Start of PROVIDED INFORMATION

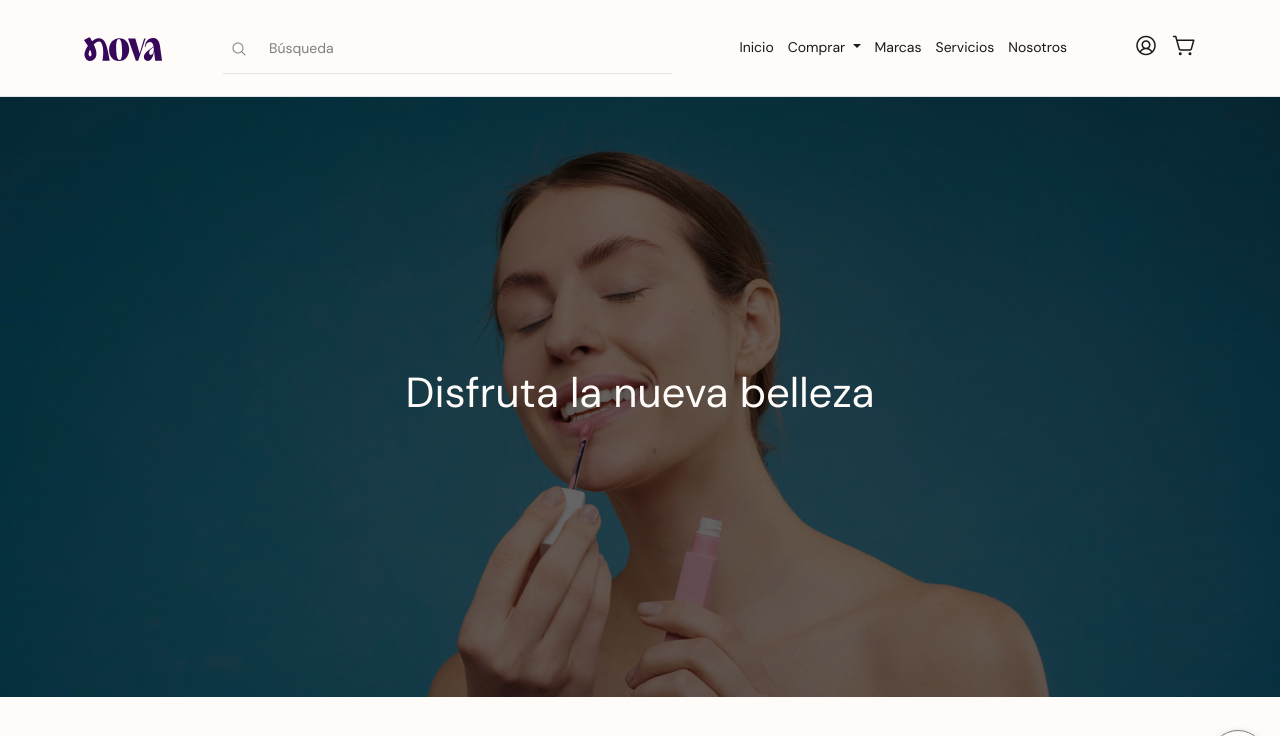
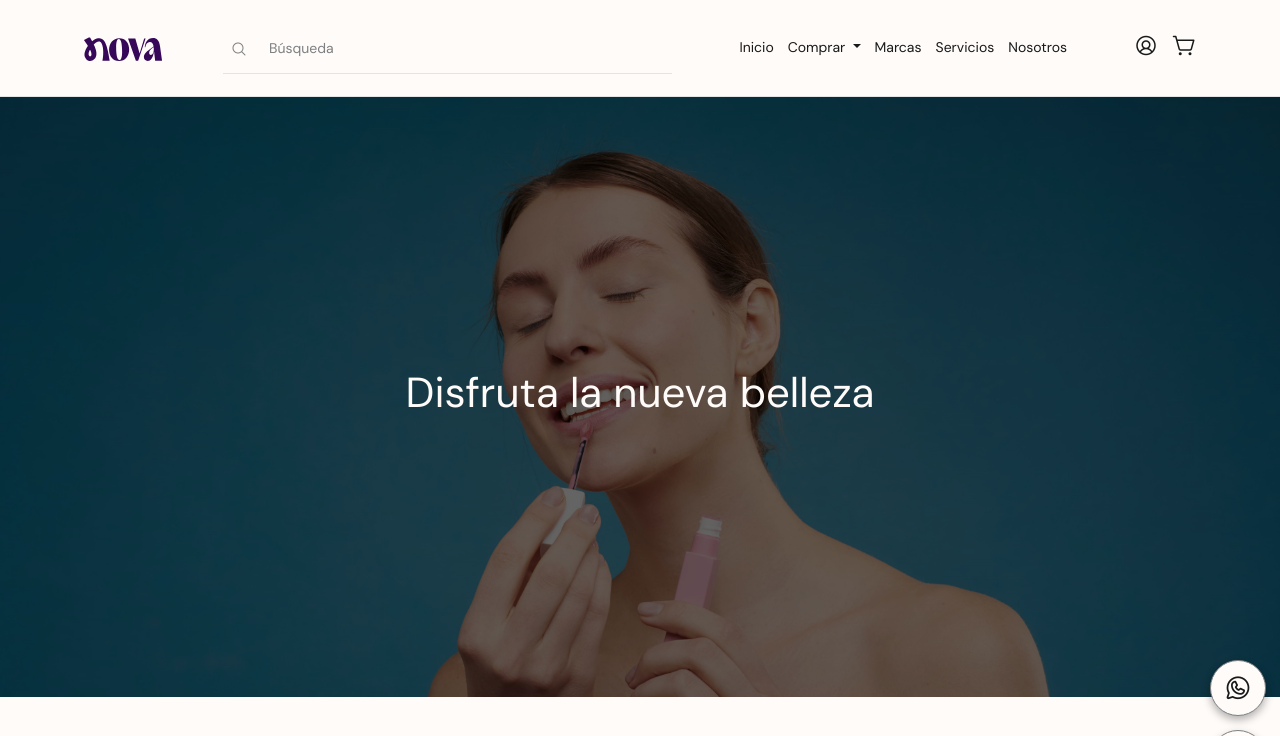
Before and after one commit to laubenavides97/dise-o_web, a plain HTML site: page PROYECTO/index.html in a window 1280 px wide. Shown: the top 736 px of the page. Drawn offline with nearby package versions, Linux system fonts and the light colour scheme.

Commit message:
PROYECTO

```diff
--- a/PROYECTO/CSS/index.scss
+++ b/PROYECTO/CSS/index.scss
@@ -254,6 +254,32 @@ header {
 }
 
 .btn-top:hover {
+  transform: scale(1.1);
+}
+
+.btn-whatsapp {
+  display: flex;
+  position: fixed;
+  bottom: 6rem;
+  right: 1rem;
+  z-index: 1000;
+  background-color: $crema;
+  color: $negro;
+  font-size: $btn-top;
+  text-decoration: none;
+  border-radius: $circle;
+  width: 4rem;
+  height: 4rem;
+  text-align: center;
+  justify-content: center;
+  align-items: center;
+  justify-content: center;
+  box-shadow: 0 4px 8px rgba(0, 0, 0, 0.3);
+  transition: transform 0.2s;
+  border: solid $gris-oscuro 1px;
+}
+
+.btn-whatsapp:hover {
   transform: scale(1.1);
 }
 
@@ -632,7 +658,7 @@ footer hr {
 }
 
 .cp-divisor {
-  clip-path: polygon(5% 100%, 95% 100%, 100% 0, 0 0);
+  clip-path: polygon(5% 0, 100% 0%, 95% 99%, 0% 100%);
   background-color: $lila;
   height: 2rem;
 
--- a/PROYECTO/index.html
+++ b/PROYECTO/index.html
@@ -318,7 +318,9 @@
           Descubre nuestros servicios
         </h1>
 
-        <!-- Carrusel ofertas -->
+
+      </div>
+      <!-- Carrusel ofertas -->
         <div id="carousel-ofertas"
           class="carousel carousel-dark slide carousel-fade wow animate__animated animate__fadeIn animate__delay-2s animate__slow"
           data-bs-ride="true">
@@ -393,8 +395,11 @@
             <span class="visually-hidden">Siguiente</span>
           </button>
         </div>
-      </div>
     </section>
+
+    <a href="https://wa.me/50686212304" target="_blank" class="btn-whatsapp" title="Chatea con nosotros">
+      <i class="ph ph-whatsapp-logo"></i>
+    </a>
 
     <a href="#top" class="btn-top">
       <i class="ph ph-arrow-up"></i>
```
Also changed, not shown: PROYECTO/nosotros.html (+7 -9 lines), PROYECTO/servicios.html (+10 -13 lines), PROYECTO/CSS/index.css, 1 other file.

End of PROVIDED INFORMATION

*ACTIVITY*
Among the lines above, find those carrying the word "PROYECTO" and copy them out.

*RESULT OF THIS TASK*
Before and after one commit to laubenavides97/dise-o_web, a plain HTML site: page PROYECTO/index.html in a window 1280 px wide. Shown: the top 736 px of the page. Drawn offline with nearby package versions, Linux system fonts and the light colour scheme.
PROYECTO
--- a/PROYECTO/CSS/index.scss
+++ b/PROYECTO/CSS/index.scss
--- a/PROYECTO/index.html
+++ b/PROYECTO/index.html
Also changed, not shown: PROYECTO/nosotros.html (+7 -9 lines), PROYECTO/servicios.html (+10 -13 lines), PROYECTO/CSS/index.css, 1 other file.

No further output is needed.